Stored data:
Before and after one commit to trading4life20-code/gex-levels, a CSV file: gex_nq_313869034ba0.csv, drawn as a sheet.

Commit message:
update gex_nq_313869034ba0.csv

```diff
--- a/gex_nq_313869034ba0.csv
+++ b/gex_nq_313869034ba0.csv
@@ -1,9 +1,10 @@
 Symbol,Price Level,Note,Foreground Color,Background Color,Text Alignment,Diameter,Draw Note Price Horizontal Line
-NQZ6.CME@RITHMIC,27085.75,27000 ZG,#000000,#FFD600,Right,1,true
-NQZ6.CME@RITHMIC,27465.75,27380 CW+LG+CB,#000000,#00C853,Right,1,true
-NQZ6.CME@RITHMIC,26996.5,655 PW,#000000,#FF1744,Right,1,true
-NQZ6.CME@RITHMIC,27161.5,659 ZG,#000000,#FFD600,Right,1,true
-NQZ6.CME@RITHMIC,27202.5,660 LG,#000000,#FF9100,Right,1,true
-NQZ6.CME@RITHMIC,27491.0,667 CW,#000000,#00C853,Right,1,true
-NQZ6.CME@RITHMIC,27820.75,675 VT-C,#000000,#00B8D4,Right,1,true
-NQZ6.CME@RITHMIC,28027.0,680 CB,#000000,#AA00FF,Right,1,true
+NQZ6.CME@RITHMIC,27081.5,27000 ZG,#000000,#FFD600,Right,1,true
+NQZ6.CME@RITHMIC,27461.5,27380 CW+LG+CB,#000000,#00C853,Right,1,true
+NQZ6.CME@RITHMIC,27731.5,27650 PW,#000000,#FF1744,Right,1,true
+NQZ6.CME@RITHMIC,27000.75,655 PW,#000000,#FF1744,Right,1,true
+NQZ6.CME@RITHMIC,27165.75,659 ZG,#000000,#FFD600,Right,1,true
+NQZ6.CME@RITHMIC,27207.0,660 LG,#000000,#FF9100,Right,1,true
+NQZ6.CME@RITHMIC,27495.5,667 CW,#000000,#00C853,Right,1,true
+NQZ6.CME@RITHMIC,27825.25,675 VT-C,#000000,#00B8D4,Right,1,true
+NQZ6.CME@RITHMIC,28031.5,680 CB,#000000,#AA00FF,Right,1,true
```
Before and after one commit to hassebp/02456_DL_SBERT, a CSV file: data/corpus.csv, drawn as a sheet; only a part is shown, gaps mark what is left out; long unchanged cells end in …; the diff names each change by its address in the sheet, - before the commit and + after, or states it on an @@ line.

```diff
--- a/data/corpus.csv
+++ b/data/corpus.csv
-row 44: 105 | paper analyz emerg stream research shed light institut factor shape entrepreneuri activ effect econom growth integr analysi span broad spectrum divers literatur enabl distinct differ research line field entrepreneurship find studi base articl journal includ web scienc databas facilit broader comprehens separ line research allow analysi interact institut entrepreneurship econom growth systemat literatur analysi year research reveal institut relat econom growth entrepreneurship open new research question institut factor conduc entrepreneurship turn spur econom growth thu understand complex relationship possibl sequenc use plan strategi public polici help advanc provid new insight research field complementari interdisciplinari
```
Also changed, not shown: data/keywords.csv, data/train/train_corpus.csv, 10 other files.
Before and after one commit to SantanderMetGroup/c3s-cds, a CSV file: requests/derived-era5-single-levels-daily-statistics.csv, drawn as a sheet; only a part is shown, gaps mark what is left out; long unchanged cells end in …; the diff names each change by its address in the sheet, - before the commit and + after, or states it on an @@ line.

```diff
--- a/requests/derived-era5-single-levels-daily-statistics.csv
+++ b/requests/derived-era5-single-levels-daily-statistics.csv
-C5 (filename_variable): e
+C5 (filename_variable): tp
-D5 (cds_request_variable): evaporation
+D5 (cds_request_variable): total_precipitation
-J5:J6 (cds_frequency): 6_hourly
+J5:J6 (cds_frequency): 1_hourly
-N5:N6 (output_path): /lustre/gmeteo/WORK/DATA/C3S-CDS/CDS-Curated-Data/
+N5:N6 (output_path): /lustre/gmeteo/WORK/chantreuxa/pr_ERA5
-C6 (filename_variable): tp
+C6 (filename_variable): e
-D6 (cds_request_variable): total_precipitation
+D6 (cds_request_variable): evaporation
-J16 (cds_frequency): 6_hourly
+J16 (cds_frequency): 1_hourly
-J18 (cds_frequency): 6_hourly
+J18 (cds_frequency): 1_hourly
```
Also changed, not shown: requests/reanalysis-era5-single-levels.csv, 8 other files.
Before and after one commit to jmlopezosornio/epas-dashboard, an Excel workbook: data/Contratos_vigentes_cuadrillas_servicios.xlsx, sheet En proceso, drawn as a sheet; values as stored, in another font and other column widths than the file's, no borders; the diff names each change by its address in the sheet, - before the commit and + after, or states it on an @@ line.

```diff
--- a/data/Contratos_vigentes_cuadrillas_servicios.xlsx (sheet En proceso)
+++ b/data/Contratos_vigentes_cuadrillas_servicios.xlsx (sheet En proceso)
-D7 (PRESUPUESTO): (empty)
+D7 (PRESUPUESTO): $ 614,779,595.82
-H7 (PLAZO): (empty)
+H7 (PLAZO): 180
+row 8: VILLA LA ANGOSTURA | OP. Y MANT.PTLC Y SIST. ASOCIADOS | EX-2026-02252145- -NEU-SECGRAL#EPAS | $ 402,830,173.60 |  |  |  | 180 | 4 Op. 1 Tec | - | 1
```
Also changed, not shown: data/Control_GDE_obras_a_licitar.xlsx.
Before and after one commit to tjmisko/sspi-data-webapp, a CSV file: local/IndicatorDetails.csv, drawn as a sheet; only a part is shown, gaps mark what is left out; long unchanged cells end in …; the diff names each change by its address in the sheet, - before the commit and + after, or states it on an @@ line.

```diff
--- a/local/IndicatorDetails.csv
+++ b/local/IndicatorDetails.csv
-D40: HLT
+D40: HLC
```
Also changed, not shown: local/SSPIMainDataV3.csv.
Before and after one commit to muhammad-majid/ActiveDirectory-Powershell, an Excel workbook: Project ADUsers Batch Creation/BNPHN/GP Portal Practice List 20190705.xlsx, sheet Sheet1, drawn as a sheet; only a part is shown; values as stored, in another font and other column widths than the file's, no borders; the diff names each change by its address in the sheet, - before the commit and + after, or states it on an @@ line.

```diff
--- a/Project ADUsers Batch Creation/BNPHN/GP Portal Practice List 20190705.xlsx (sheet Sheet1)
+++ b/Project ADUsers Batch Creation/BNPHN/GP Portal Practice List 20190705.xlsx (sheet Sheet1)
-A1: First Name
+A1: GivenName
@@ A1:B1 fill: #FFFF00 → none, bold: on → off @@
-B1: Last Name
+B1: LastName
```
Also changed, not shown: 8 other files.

Your objective: Please go through each line of the data and count those that contain the string "shown"; give that number alone.

Result of this task: 9